Before you cry foul at the suggestion that you can cook a prime rib on the George Foreman grill, you should learn what makes these two types of beef different from one another.
According to cooking expert Jim Coleman, the answer to this question isn't that simple, but here is the answer in a nutshell. True enough, the ribeye is a steak whereas the prime rib is a roast, but both of these beef dishes come from the rib. As for the "prime" part, it has to do with the cut of meat. (Read Jim's whole answer on Philly.com.) This cut of meat is as close as you come to a prime rib without actually being prime rib.
Cooking Rib Steak on a George Foreman Grill
The advantage of the ribeye in the prime rib versus ribeye debate is that you may not want to cook a whole prime rib roast recipe. The ribeye is a happy medium and great choice year-round when you don't have the budget to cook a prime rib recipe or it's just too hot to cook a roast -- think beef in the summertime.
According to celeb chef, Bobby Flay, the best seasoning for ribeye steak is:
- Ground black pepper
- Chili powder
- Cayenne pepper
And if you're me, you add:
- White pepper
- Garlic salt in place of the salt
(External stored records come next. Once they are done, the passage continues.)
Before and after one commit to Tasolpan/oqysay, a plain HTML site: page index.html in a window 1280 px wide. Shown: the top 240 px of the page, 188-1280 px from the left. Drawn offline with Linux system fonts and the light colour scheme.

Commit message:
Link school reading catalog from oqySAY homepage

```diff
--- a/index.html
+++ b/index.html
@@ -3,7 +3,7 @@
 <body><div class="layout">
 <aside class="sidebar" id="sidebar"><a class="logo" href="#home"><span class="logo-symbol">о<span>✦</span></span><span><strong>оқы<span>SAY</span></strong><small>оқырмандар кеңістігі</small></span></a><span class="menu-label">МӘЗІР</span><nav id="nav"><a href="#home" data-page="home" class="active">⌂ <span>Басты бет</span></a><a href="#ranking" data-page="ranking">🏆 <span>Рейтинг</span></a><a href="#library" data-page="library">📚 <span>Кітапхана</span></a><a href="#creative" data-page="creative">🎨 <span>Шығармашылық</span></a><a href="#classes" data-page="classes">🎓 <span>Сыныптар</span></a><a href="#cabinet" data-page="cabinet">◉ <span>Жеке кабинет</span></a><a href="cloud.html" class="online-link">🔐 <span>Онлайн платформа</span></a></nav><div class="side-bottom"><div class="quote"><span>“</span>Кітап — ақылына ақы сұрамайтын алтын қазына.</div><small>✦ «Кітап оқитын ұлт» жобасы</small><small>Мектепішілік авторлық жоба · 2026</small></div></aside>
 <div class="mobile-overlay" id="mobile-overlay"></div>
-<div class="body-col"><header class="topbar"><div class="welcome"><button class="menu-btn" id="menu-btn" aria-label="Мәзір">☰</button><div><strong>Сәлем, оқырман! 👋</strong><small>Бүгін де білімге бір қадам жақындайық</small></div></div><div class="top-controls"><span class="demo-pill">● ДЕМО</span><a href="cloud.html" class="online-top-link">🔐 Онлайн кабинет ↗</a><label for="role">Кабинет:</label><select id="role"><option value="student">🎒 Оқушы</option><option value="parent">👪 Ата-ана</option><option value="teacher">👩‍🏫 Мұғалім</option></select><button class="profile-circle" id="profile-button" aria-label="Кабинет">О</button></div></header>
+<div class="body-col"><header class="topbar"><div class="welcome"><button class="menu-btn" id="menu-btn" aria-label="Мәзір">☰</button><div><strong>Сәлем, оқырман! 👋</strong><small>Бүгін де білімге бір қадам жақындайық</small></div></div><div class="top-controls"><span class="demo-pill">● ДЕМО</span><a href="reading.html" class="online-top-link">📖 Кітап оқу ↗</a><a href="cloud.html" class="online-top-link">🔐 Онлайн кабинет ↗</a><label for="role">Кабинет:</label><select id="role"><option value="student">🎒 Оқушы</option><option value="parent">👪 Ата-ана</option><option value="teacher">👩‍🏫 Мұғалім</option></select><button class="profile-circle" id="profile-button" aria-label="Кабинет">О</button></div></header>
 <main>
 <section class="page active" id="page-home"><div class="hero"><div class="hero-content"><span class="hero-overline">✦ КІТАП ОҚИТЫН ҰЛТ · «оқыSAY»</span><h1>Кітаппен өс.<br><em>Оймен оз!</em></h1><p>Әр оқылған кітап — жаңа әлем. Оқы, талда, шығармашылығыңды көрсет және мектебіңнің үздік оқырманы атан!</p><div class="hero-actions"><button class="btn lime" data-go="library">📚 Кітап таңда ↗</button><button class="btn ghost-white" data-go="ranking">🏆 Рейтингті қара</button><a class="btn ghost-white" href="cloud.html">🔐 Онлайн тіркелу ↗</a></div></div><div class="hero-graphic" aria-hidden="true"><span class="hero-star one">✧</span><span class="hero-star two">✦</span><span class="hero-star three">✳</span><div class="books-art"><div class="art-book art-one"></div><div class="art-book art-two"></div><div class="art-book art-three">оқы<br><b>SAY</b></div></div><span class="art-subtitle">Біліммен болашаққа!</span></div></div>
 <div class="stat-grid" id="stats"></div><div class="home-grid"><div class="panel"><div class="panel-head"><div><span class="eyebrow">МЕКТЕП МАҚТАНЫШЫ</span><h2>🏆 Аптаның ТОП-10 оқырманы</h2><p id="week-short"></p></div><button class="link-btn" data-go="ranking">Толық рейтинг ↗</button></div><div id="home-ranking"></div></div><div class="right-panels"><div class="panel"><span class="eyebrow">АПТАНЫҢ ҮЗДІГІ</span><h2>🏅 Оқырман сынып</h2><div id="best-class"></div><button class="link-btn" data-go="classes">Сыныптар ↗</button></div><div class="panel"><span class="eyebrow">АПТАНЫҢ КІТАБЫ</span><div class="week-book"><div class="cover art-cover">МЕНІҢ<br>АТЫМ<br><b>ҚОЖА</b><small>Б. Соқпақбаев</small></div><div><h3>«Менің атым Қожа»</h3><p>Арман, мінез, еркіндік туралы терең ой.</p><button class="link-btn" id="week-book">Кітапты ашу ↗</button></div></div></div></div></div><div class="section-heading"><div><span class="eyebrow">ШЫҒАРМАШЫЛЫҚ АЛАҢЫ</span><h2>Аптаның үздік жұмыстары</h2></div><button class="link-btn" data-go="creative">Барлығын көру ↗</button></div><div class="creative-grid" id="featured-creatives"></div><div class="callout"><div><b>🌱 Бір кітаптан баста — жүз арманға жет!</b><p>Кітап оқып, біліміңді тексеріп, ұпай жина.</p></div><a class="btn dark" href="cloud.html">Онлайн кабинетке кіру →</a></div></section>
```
Rub the ribeye with the seasoning before cooking the steak on the George Foreman grill. Watch the video at the top of the article for simple instructions for using your grill to cook a ribeye.